There are a few certainties in the world of social housing. The first is that the relationship between the Ministry of Housing, Communities and Local Government and the Department for Work and Pensions will continue to resemble that of two people who have never met before throwing bricks at each other’s heads.
The second is that every five years or so there will be a game-changing set of policy announcements. A decade ago there was the axing of grant funding for social rent and the introduction of the new, more expensive “affordable rent” product. At the time, that prompted Inside Housing’s memorable front-page proclaiming “the end of social housing”.
Now, it feels like we’ve reached another moment in time. Following hot on the heels of radical planning reforms there’s detail of the new Affordable Homes Programme (AHP) and proposals for a new shared ownership model. The Social Housing White paper, likely to toughen consumer regulation, is on its way.

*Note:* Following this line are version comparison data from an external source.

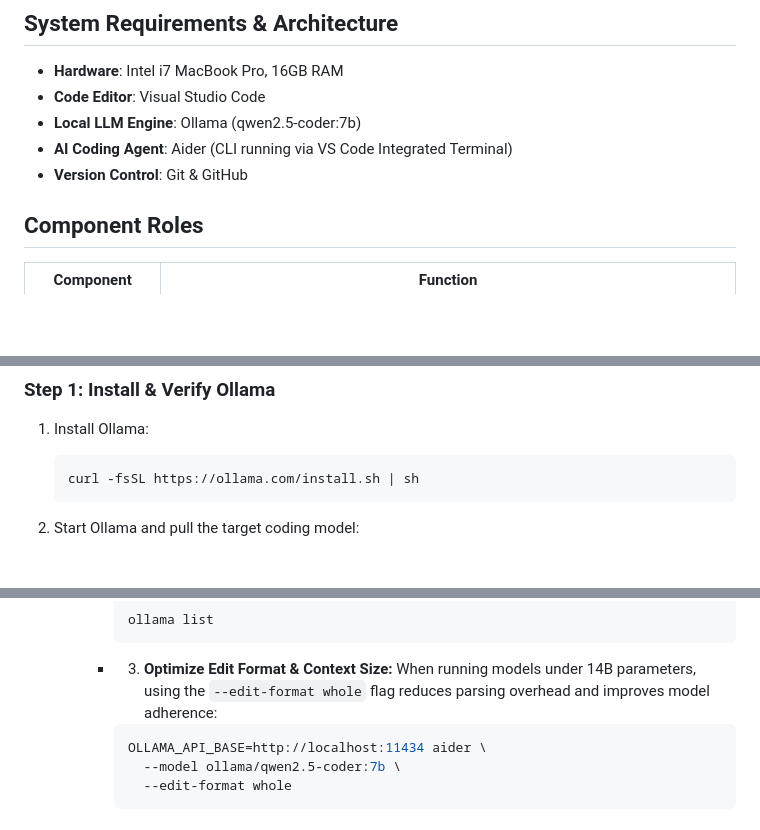
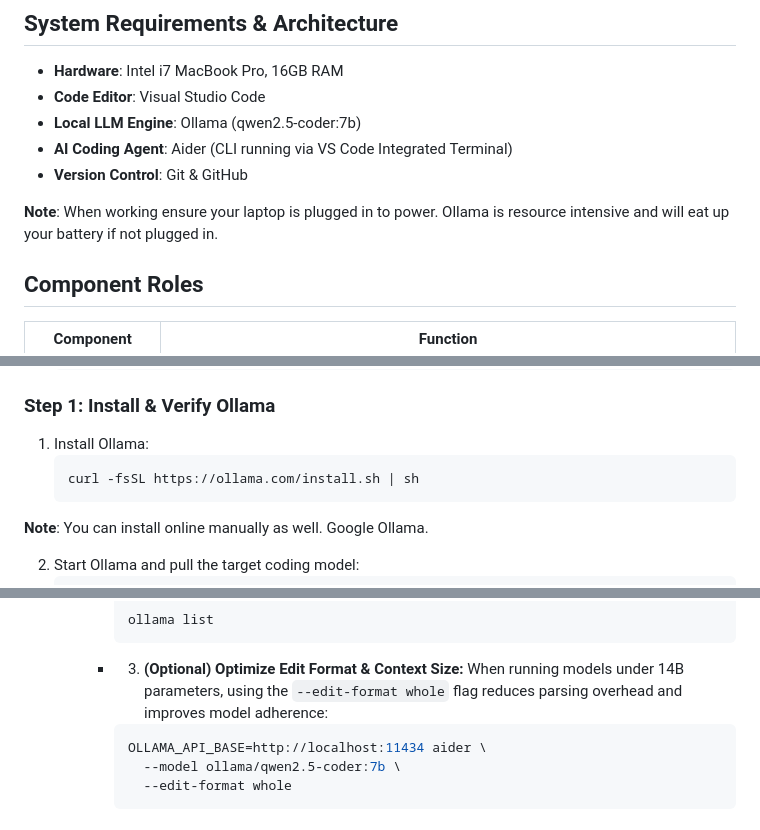
Before and after one commit to WiseHearted-Dev/my-first-app, a Markdown page: SOP.md, 3 parts joined by grey strips. Drawn GitHub-style; blank space fills up the shorter version.

Commit message:
Added some notes to SOP to provide extra guidance. Psalm 37:5 🤙🏽

````diff
--- a/SOP.md
+++ b/SOP.md
@@ -13,6 +13,8 @@ This repository records the configuration and workflows used to establish a priv
 - **Local LLM Engine**: Ollama (qwen2.5-coder:7b)
 - **AI Coding Agent**: Aider (CLI running via VS Code Integrated Terminal)
 - **Version Control**: Git & GitHub
+
+**Note**: When working ensure your laptop is plugged in to power. Ollama is resource intensive and will eat up your battery if not plugged in.
 
 ## Component Roles
 | Component | Function |
@@ -40,6 +42,7 @@ This repository records the configuration and workflows used to establish a priv
     ```bash
     curl -fsSL https://ollama.com/install.sh | sh
     ```
+**Note**: You can install online manually as well. Google Ollama.
 
 2. Start Ollama and pull the target coding model:
     ```bash
@@ -121,7 +124,7 @@ GUI extensions (such as ZooCode or Roo Code) relying on native JSON function-cal
       ```bash
       ollama list
       ```
-    - 3. **Optimize Edit Format & Context Size:** When running models under 14B parameters, using the `--edit-format whole` flag reduces parsing overhead and improves model adherence:
+    - 3. **(Optional) Optimize Edit Format & Context Size:** When running models under 14B parameters, using the `--edit-format whole` flag reduces parsing overhead and improves model adherence:
       ```bash
       OLLAMA_API_BASE=http://localhost:11434 aider \
         --model ollama/qwen2.5-coder:7b \
````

This week we found out that the AHP will represent a cut in resources for London compared with the last programme, from £4.8bn to £4bn. And the government also announced changes to shared ownership, including reduced minimum initial shares, the ability to staircase at 1% intervals, and a new 10-year period for new shared owners where landlords will cover the cost of any repairs.
The new model for shared ownership raises the most questions, including a potentially serious impact on the cross-subsidy model that associations currently use to fund other areas, such as social and affordable rent. As one chief executive said this week, if standard leases are being rewritten but are not available for some time, how does the sector plan with confidence? What will the impact be in terms of lenders’ attitudes to the sector and the product? Will prospective shared owners wait for the new terms before buying?
There are questions about how this will affect the AHP’s ambitions. And, given the impact of the pandemic on boroughs like Brent and Newham, both with high levels of overcrowding, there are questions about whether the new settlement abandons many people to the ‘old awful’ (and swerves potential preparation for future pandemics).
For now, the most sensible thing to do is keep banging on the door for answers.
Martin Hilditch, editor, Inside Housing